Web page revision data
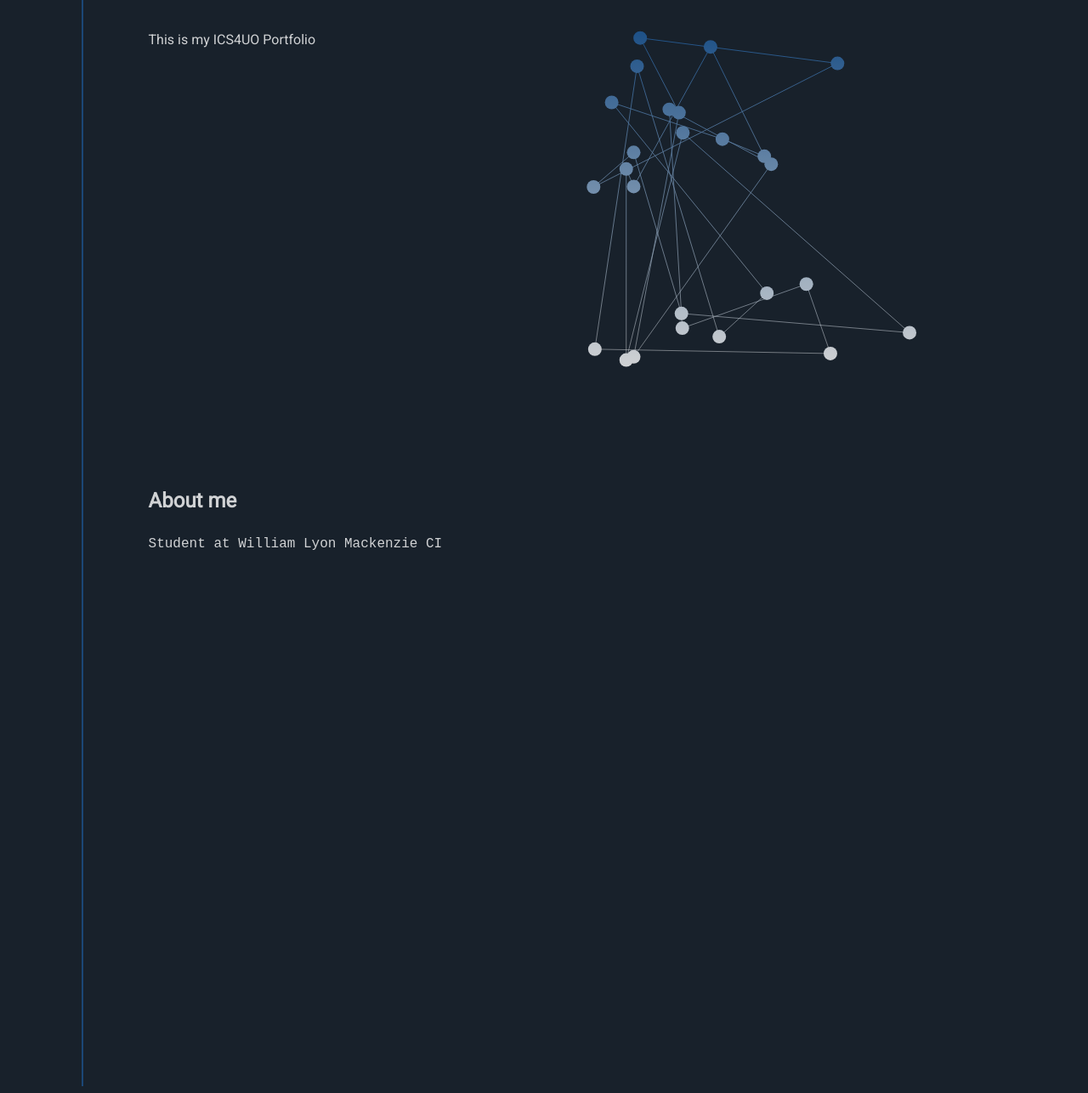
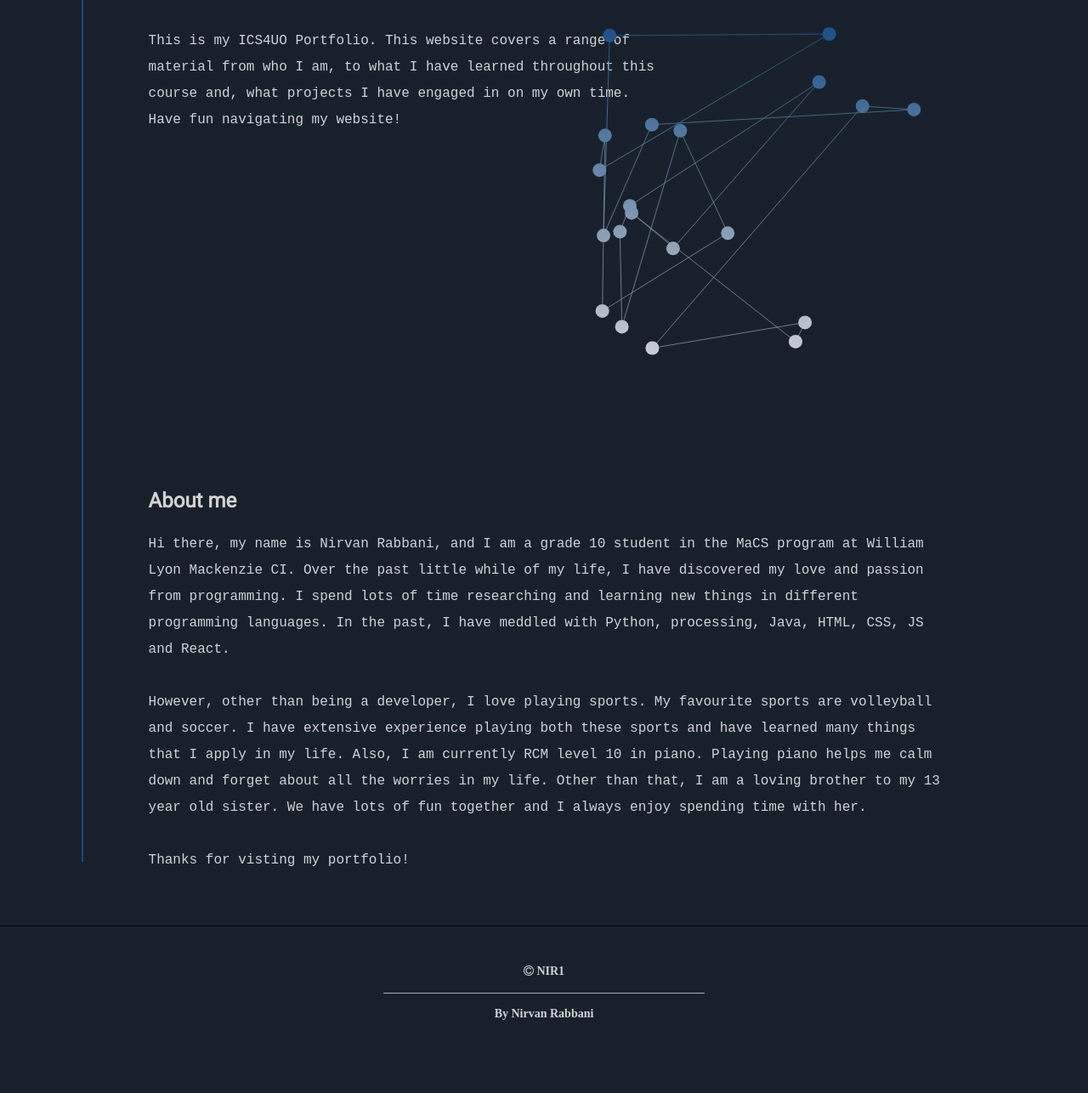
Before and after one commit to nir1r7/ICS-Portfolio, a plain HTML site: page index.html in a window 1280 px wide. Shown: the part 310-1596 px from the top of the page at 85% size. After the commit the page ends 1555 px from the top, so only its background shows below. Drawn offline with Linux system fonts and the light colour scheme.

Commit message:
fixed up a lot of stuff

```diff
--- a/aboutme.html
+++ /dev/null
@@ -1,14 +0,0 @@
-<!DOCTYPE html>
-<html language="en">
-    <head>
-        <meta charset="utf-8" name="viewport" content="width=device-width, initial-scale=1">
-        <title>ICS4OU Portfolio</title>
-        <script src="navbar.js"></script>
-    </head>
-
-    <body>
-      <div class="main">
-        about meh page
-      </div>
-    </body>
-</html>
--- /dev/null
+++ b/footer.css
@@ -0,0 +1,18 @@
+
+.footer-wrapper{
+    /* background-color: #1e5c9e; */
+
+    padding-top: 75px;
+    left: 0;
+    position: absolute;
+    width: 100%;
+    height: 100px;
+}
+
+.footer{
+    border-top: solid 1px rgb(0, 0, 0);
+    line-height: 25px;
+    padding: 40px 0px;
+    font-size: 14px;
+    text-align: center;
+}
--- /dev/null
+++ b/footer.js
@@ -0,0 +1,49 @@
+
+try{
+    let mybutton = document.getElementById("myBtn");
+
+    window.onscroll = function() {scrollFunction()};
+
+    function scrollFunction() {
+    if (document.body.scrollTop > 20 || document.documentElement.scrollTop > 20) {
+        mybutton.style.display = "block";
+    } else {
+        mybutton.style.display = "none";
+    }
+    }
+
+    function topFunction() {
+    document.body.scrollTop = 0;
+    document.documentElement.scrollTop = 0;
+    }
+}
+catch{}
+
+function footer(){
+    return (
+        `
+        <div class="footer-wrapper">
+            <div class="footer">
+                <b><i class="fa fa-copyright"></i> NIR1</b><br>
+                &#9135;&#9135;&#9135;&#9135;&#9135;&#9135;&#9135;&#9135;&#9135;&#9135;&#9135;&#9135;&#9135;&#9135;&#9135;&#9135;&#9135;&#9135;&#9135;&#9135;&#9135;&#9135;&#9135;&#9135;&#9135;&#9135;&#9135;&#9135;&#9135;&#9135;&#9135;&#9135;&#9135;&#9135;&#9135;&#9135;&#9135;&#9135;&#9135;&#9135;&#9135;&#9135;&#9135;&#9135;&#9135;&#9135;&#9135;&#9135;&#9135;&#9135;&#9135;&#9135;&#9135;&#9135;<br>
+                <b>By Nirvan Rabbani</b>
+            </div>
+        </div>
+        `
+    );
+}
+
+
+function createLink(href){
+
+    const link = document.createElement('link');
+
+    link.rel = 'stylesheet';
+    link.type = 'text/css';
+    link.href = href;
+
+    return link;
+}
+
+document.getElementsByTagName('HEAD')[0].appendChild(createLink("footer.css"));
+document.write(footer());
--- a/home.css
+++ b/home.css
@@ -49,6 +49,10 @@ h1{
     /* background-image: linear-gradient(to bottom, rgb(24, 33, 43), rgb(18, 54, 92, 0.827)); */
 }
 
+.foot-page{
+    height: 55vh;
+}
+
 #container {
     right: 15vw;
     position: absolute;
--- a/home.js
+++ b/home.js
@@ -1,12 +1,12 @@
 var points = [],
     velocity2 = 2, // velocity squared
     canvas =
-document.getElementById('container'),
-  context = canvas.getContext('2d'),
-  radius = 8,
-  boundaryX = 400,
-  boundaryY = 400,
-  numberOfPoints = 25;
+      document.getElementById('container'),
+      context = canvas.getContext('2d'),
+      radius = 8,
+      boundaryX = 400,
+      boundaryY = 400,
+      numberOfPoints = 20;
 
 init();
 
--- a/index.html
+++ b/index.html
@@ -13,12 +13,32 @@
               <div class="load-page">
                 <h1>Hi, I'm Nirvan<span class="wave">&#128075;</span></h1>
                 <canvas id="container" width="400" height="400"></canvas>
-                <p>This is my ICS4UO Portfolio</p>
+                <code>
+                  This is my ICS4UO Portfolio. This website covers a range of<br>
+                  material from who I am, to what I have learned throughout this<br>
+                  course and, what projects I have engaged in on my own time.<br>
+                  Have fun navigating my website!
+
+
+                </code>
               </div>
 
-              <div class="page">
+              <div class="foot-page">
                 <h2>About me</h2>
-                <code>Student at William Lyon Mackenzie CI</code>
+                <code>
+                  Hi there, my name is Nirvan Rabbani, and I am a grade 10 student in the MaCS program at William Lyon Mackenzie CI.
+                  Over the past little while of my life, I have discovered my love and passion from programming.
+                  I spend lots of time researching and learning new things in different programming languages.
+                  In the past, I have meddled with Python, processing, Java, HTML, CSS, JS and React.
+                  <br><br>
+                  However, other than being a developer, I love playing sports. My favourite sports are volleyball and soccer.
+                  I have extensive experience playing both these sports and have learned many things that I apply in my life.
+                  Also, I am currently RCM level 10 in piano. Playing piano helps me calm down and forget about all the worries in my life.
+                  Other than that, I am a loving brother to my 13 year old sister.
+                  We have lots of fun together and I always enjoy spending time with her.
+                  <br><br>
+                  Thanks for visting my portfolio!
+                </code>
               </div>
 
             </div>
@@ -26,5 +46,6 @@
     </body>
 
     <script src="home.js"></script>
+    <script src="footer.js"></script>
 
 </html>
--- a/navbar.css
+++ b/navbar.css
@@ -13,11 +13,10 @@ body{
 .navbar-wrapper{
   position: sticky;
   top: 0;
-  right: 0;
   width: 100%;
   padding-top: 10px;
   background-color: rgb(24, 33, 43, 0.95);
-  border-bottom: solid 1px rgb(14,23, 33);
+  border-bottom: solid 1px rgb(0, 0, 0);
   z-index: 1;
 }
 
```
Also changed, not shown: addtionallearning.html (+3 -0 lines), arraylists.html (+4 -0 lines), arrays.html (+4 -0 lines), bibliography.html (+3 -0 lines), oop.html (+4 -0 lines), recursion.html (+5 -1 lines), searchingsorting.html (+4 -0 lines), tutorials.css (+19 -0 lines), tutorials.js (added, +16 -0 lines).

* * *

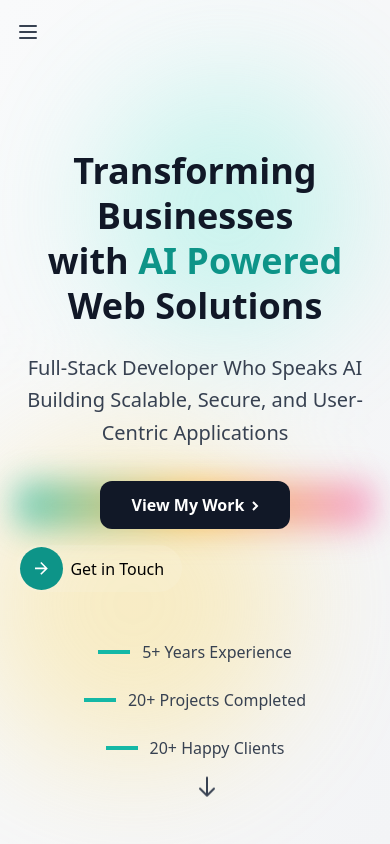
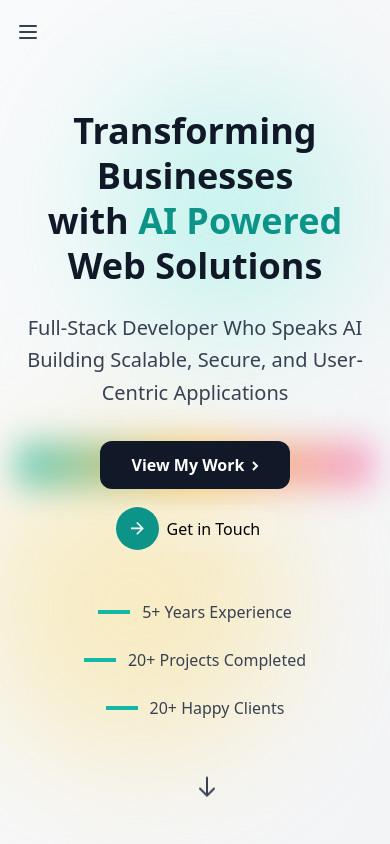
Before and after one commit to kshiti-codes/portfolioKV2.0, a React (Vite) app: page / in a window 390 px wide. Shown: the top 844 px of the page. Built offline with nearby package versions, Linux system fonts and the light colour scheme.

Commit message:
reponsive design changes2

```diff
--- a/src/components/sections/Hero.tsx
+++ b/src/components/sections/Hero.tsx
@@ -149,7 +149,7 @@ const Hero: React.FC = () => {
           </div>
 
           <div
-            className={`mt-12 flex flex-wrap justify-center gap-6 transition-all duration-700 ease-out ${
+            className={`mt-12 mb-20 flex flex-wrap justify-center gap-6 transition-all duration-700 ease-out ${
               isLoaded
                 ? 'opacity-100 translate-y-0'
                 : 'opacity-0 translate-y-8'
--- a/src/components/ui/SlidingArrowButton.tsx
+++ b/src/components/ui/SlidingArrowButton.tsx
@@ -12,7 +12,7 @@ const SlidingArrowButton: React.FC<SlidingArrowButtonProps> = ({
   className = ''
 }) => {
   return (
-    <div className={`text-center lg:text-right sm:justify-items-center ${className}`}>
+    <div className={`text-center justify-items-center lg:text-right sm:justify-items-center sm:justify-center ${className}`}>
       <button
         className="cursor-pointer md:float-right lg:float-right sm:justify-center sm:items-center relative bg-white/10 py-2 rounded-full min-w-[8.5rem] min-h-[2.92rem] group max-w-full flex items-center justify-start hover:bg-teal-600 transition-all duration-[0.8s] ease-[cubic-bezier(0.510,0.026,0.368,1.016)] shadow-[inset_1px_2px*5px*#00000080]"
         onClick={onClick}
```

---

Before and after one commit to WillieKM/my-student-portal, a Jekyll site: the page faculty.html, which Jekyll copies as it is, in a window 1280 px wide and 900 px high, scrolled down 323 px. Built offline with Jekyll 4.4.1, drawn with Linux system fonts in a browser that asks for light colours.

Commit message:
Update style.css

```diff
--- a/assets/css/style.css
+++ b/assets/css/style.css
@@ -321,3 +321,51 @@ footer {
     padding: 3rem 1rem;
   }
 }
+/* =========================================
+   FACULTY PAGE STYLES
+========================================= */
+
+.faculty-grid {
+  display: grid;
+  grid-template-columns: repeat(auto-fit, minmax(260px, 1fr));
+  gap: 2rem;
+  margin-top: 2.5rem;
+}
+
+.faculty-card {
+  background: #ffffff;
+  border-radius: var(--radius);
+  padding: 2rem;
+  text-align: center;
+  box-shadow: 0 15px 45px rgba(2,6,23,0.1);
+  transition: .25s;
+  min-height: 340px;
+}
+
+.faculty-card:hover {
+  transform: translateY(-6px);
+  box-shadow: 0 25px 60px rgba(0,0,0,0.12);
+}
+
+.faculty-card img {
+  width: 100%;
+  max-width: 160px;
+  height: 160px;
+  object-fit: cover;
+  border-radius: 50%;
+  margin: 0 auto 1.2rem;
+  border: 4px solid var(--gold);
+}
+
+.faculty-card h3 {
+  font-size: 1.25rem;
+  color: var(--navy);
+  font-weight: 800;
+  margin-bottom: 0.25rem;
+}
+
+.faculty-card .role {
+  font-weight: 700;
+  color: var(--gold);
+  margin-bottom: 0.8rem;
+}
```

■ **EXERCISE DETAILS**
Where a line in the records above contains the word "href", include it in the count; state the total and nothing more.

■ **SOLUTION TO THE EXERCISE**
2